We have to start somewhere, and for Tom White, this 1967 Greeves Challenger was the starting point of his immaculate collection of vintage motocross, off-road, flat track and roadracing machines.

“Back in 1984 we were at an event,” White relates, “and we saw this Greeves for sale. My son, Brad, who was about 6 at the time, said to me, “Dad, we should buy that bike and restore it,” White recalls. “So we did buy it. I never really thought it was going to be the start of what we have now. Later I just realized that when it came to preserving all of this great motocross history, nobody was doing a very good job.”

And when Tom White has taken on a project, it almost always ends up as a job well done.
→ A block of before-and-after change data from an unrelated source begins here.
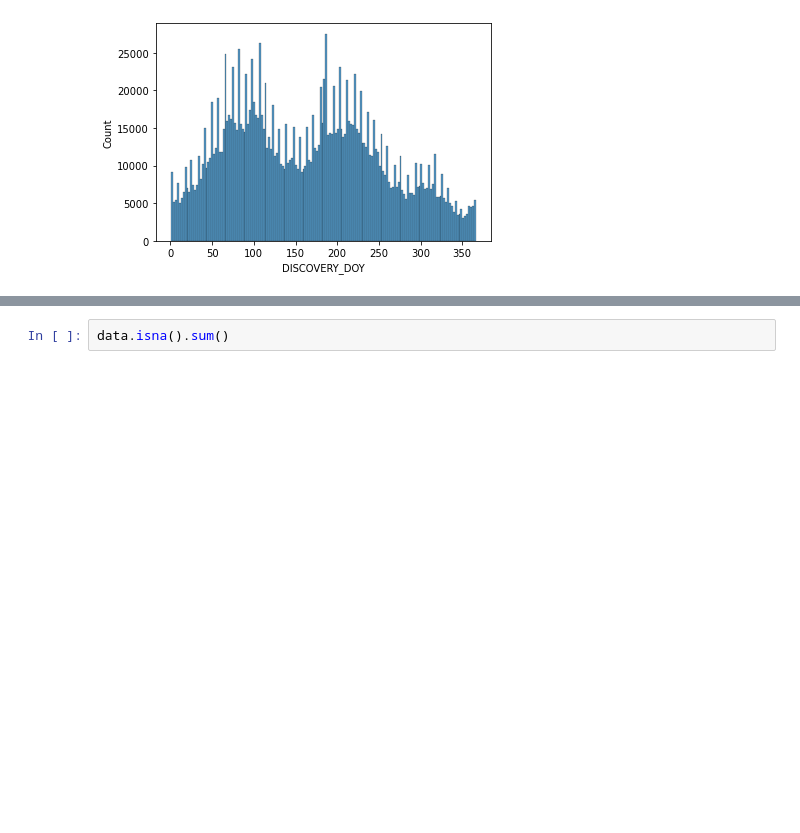
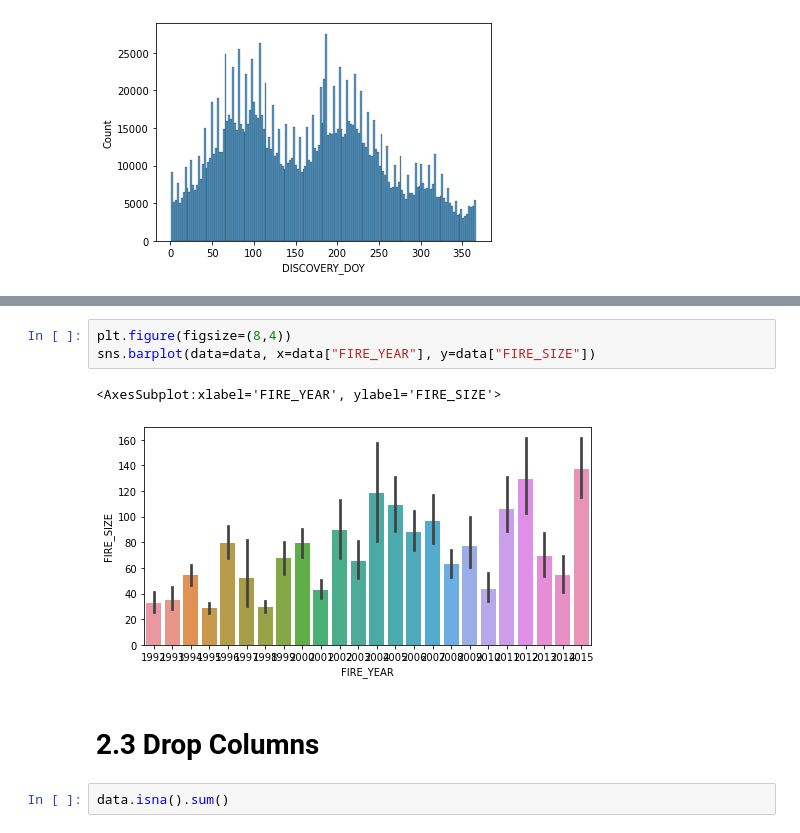
Before and after one commit to dianehkim/Forest-Fires-Time-Series-Forecast, a Jupyter notebook: DS440_model.ipynb, the cells around one changed output, grey strips where cells are left out. Drawn from its saved outputs; the diff is of its cells as text; blank space fills up the shorter version.

```diff
--- a/DS440_model.ipynb
+++ b/DS440_model.ipynb
@@ -119,3 +130,11 @@ sns.countplot(data["STATE"])
+# %%
+plt.figure(figsize=(8,4))
+sns.barplot(data=data, x=data["FIRE_YEAR"], y=data["FIRE_SIZE"])
+# %% [output]
+<AxesSubplot:xlabel='FIRE_YEAR', ylabel='FIRE_SIZE'>
+[figure, added]
+# %% [markdown]
+# 2.3 Drop Columns
 # %%
 data.isna().sum()
 # %% [output]
```
Also changed, not shown: parts of 49 cells of this notebook.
This 1967 Challenger is proof. Sort of the zenith of Bert Greeves’ competitive efforts, the Challenger was far ahead of its peers in terms of innovation if not always execution. The British-built machine sported components such as an aluminum I-beam frame and a leading-link fork that were considered radical for a production dirtbike in that era, and the brand enjoyed success in Europe with factory riders Dave Bickers, Bryan Wade and in America with Gary Bailey, who later became known as “The Professor of Motocross.” It helped to make Greeves the most popular motocross brand in America in the sport’s formative years, but the rest of Europe started to catch on, and soon lighter and faster machines from Husqvarna and CZ overshadowed Greeves, which went out of business in the early 1970s.